Based on feedback from the old thread more than a year ago and some new information, I crunched the numbers again for the cost/benefit analysis of improved cycling infrastructure. The numbers are surprising.
First, the costs of the car. Taking the US as a whole, people drove around 2 trillion (2 x 10^12) mi a year. Assuming a modest average 25 mi/gal, that means 80 billion gallons of gas were burnt to power said cars, which generated 776 million tons of carbon dioxide. The carbon dioxide's cost to the environment, if we accept the European Climate Exchange's pricing ($17.50/ton), is a total of $13.58 billion. (I got that number from slate.com's reference about the cash-for-clunkers program.)
The gas itself cost a total of $160 billion dollars, assuming $2/gal (since we can't count the taxes that fund the government to some degree).
Now generously assuming that each car lasts 200,000 mi, so each year 10 million cars would be "spent." Let's assume that the cars cost, including insurance, an average of $20,000 each. That would be $200 billion right there. (I am being generous here.)
So the net cost of cars in the USA per year is roughly $13.58 (carbon dioxide) + $160 (gasoline) + $200 (cars themselves) = $373.58 (all in billions). I find it interesting how money-wise, the carbon effects are a small percentage of the cost of the cars. Using the European carbon price, gas should have a $0.17/gal tax to pay for its negative environmental (carbon) effects.
That being said, the health-care costs attributed to obesity are around $140 billion/yr.
Now, let's talk infrastructure. If an additional 1% (my old 10% figure was shot down as WAY unrealistic) of miles traveled by car can be replaced by bike, and we get a 1% reduction in obesity, the money saved would be $5 billion/yr. The 1% obesity reduction does not have to come from the obese, paradoxically in that improved health in others that cause an equivalent cost reduction works too. With an assumption of a very high cost of $500,000/mi for cycling/walking infrastructure improvements and maintenance (complete the streets $$$), we can have 10,000 mi worth of infrastructure. Divide that among the 100 largest cities in the country, and we'll have 100 mi worth per town per year, which is very good.
Of course, there soon would reach a point where every place is built out and saturated, at which point we go into a strictly maintenance mode which costs much less. And it's not realistic to expect a crash infrastructure building boom, at least without causing massive economic disruption.

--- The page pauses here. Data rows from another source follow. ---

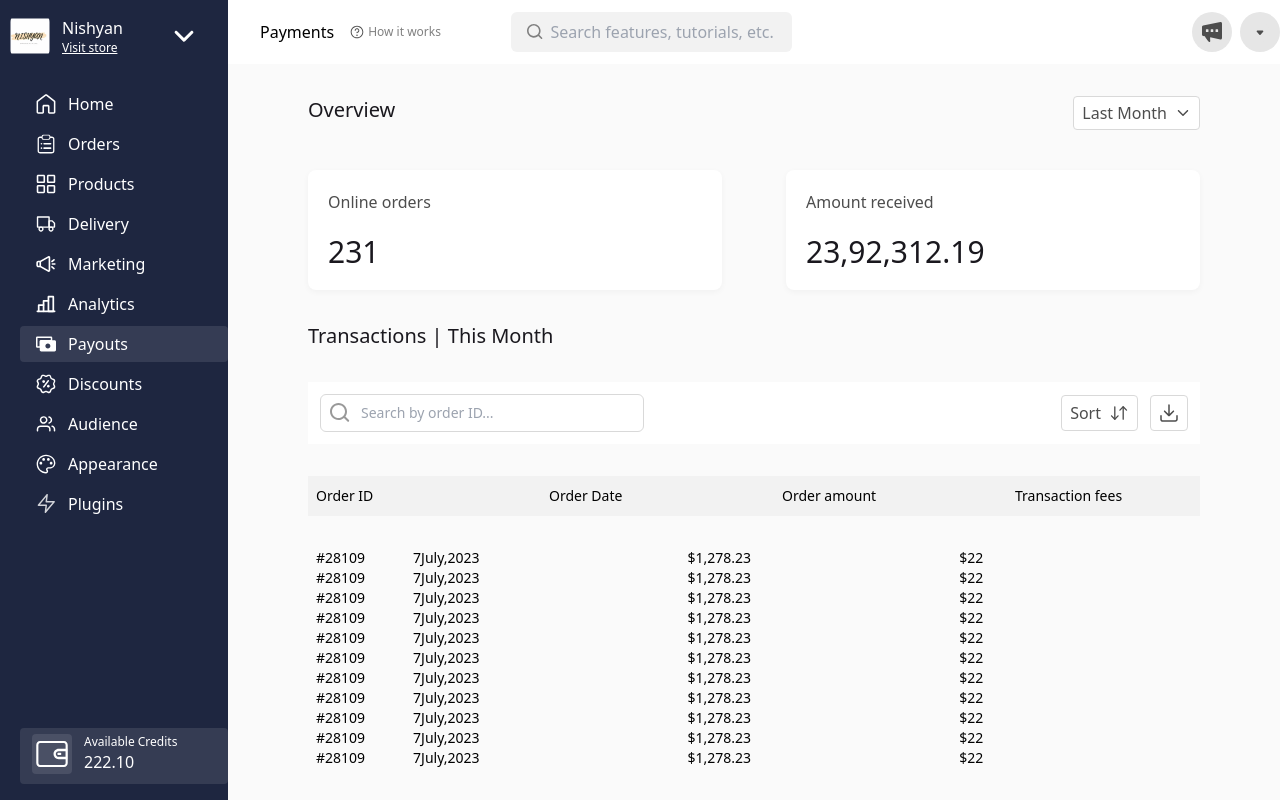
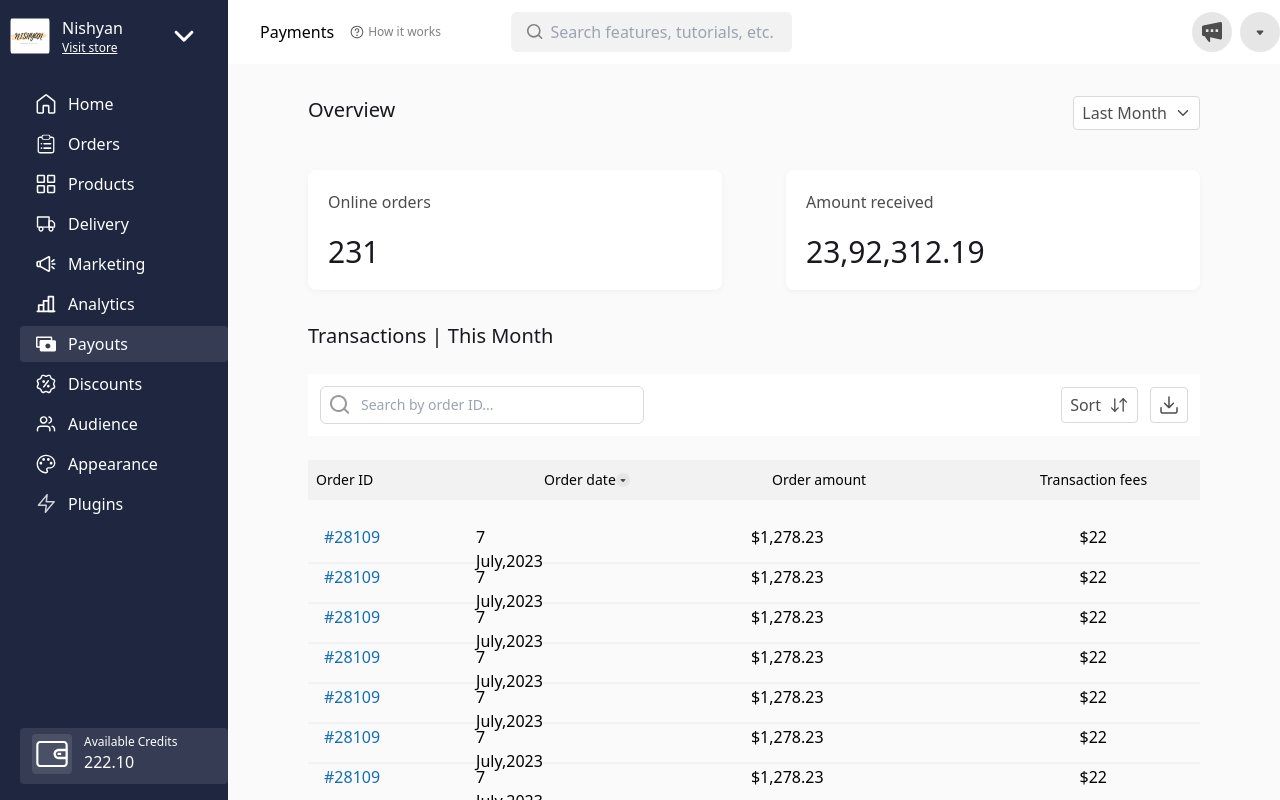
Before and after one commit to puneeeeeeet/Dukaan, a React (Create React App) app: page / in a window 1280 px wide. Built offline with nearby package versions, Linux system fonts and the light colour scheme.

Commit message:
completed

```diff
--- a/src/components/transactions/index.js
+++ b/src/components/transactions/index.js
@@ -1,91 +1,86 @@
 import React from "react";
 import Filters from "./filters";
 import { Icon } from "../icon";
-import { Menu } from "../../icons/menu";
-import { Info } from "../../icons/info";
+import { ArrowNav } from "../../icons/arrowNav";
 
-const orderHeadings = [
+const table = [
   {
-    title: "Order ID",
-    icon: {},
+    id: "#28109",
+    date: "7 July,2023",
+    amount: "$1,278.23",
+    fee: "$22",
   },
   {
-    title: "Order Date",
-    icon: { Menu },
+    id: "#28109",
+    date: "7 July,2023",
+    amount: "$1,278.23",
+    fee: "$22",
   },
   {
-    title: "Order amount",
-    icon: {},
+    id: "#28109",
+    date: "7 July,2023",
+    amount: "$1,278.23",
+    fee: "$22",
   },
   {
-    title: "Transaction fees",
-    icon: { Info },
+    id: "#28109",
+    date: "7 July,2023",
+    amount: "$1,278.23",
+    fee: "$22",
+  },
+  {
+    id: "#28109",
+    date: "7 July,2023",
+    amount: "$1,278.23",
+    fee: "$22",
+  },
+  {
+    id: "#28109",
+    date: "7 July,2023",
+    amount: "$1,278.23",
+    fee: "$22",
+  },
+  {
+    id: "#28109",
+    date: "7 July,2023",
+    amount: "$1,278.23",
+    fee: "$22",
+  },
+  {
+    id: "#28109",
+    date: "7 July,2023",
+    amount: "$1,278.23",
+    fee: "$22",
+  },
+  {
+    id: "#28109",
+    date: "7 July,2023",
+    amount: "$1,278.23",
+    fee: "$22",
+  },
+  {
+    id: "#28109",
+    date: "7 July,2023",
+    amount: "$1,278.23",
+    fee: "$22",
+  },
+  {
+    id: "#28109",
+    date: "7 July,2023",
+    amount: "$1,278.23",
+    fee: "$22",
+  },
+  {
+    id: "#28109",
+    date: "7 July,2023",
+    amount: "$1,278.23",
+    fee: "$22",
   },
 ];
 
-
-const table =[
-    {
-        id:"#28109",
-        date:"7July,2023",
-        amount:"$1,278.23",
-        fee:"$22",
-    },{
-      id:"#28109",
-      date:"7July,2023",
-      amount:"$1,278.23",
-      fee:"$22",
-  },{
-    id:"#28109",
-    date:"7July,2023",
-    amount:"$1,278.23",
-    fee:"$22",
-},{
-  id:"#28109",
-  date:"7July,2023",
-  amount:"$1,278.23",
-  fee:"$22",
-},{
-  id:"#28109",
-  date:"7July,2023",
-  amount:"$1,278.23",
-  fee:"$22",
-},{
-  id:"#28109",
-  date:"7July,2023",
-  amount:"$1,278.23",
-  fee:"$22",
-},{
-  id:"#28109",
-  date:"7July,2023",
-  amount:"$1,278.23",
-  fee:"$22",
-},{
-  id:"#28109",
-  date:"7July,2023",
-  amount:"$1,278.23",
-  fee:"$22",
-},{
-  id:"#28109",
-  date:"7July,2023",
-  amount:"$1,278.23",
-  fee:"$22",
-},{
-  id:"#28109",
-  date:"7July,2023",
-  amount:"$1,278.23",
-  fee:"$22",
-},{
-  id:"#28109",
-  date:"7July,2023",
-  amount:"$1,278.23",
-  fee:"$22",
-},
-]
-
 const Transactions = () => {
   return (
-    <div className="flex flex-col w-full gap-8">
+    <div className="flex flex-col w-full gap-6">
       <div className="text-[#1A181E] text-xl font-medium">
         Transactions | This Month
       </div>
@@ -93,39 +88,27 @@ const Transactions = () => {
         <Filters />
       </div>
       <div className=" bg-searchBar items-center w-full h-10 gap-x-10 inline-flex ">
-        {orderHeadings?.map((btn) => {
+        <div className="w-60  ml-2 text-sm   ">Order ID</div>
+        <div className="w-60  ml-2 text-sm inline-flex items-center  ">
+          Order date
+          <Icon icon={ArrowNav} size="extraSmall" />
+        </div>
+        <div className="w-60  ml-2 text-sm   ">Order amount</div>
+        <div className="w-60  ml-2 px-10 text-sm   ">Transaction fees</div>
+      </div>
+      <div className="w-full  flex flex-col">
+        {table?.map((btn) => {
           return (
-            <div className="w-60  ml-2 text-sm    ">
-              {btn.title}
-              {/* <Icon {orderHeadings.icon} size="extraSmall" /> */}
-            </div>
+            <tr>
+              <div className=" w-full h-10 border-b-2 border-searchBar items-center   ">
+                <td className="w-60 px-4 text-[#146EB4]">{btn.id}</td>
+                <td className=" w-60 px-20  justify-end">{btn.date}</td>
+                <td className="w-60 px-32">{btn.amount}</td>
+                <td className="w-60 ml-10 px-32">{btn.fee}</td>
+              </div>
+            </tr>
           );
         })}
-      </div>
-      <div className="w-full gap-x-10 flex flex-col">
-
-        {
-            table?.map((btn)=>{
-                return(
-                    <div className="w-60 gap-x-10 items-center flex ">
-                    <div className=" pr-40 ml-2 text-sm gap-x-10 inline-flex">
-                        {btn.id}
-                      <div className=" pr-40 ml-2 text-sm gap-x-10 inline-flex">
-                        {btn.date}
-                        </div>
-                      <div className=" pr-40 ml-2 text-sm gap-x-10 inline-flex">
-                        {btn.amount}
-                        </div>
-                    <div className="pr-40 ml-2 text-sm gap-x-10 inline-flex">
-                      {btn.fee}
-                    </div>
-                </div>
-                </div>
-
-                )
-            })
-        }
-
       </div>
     </div>
   );
--- a/src/icons/info.js
+++ b/src/icons/info.js
@@ -1,9 +1,11 @@
 const Info=({height,width,...props})=>{
     <svg width={width} height={height} {...props} viewBox="0 0 14 14" fill="none" xmlns="http://www.w3.org/2000/svg">
-<g clip-path="url(#clip0_0_5817)">
+<g id="Outlined / Info" clip-path="url(#clip0_0_5817)">
+<g id="Vector">
 <path fill-rule="evenodd" clip-rule="evenodd" d="M7.0002 1.63353C4.03627 1.63353 1.63353 4.03627 1.63353 7.0002C1.63353 9.96412 4.03627 12.3669 7.0002 12.3669C9.96412 12.3669 12.3669 9.96412 12.3669 7.0002C12.3669 4.03627 9.96412 1.63353 7.0002 1.63353ZM0.700195 7.0002C0.700195 3.5208 3.5208 0.700195 7.0002 0.700195C10.4796 0.700195 13.3002 3.5208 13.3002 7.0002C13.3002 10.4796 10.4796 13.3002 7.0002 13.3002C3.5208 13.3002 0.700195 10.4796 0.700195 7.0002Z" fill="#4D4D4D"/>
 <path fill-rule="evenodd" clip-rule="evenodd" d="M7.00019 6.62382C7.25793 6.62382 7.46686 6.83276 7.46686 7.09049L7.46687 9.44604C7.46687 9.70377 7.25794 9.9127 7.00021 9.9127C6.74247 9.9127 6.53354 9.70377 6.53354 9.44604L6.53353 7.09049C6.53353 6.83276 6.74246 6.62382 7.00019 6.62382Z" fill="#4D4D4D"/>
 <path fill-rule="evenodd" clip-rule="evenodd" d="M7.52801 4.75852C7.52801 5.05002 7.29171 5.28633 7.00021 5.28633C6.70871 5.28633 6.4724 5.05002 6.4724 4.75852C6.4724 4.46702 6.70871 4.23072 7.00021 4.23072C7.29171 4.23072 7.52801 4.46702 7.52801 4.75852Z" fill="#4D4D4D"/>
+</g>
 </g>
 <defs>
 <clipPath id="clip0_0_5817">
```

I'm assuming that bikes and extra food don't cost anything, which of course isn't true. But I would say that the costs of bikes are around 1% of that of a car, so it's probably negligible in this analysis. Next time opponents complain about the high costs of infrastructure, maybe pointing to an analysis similar to this one would show how it's not really so high.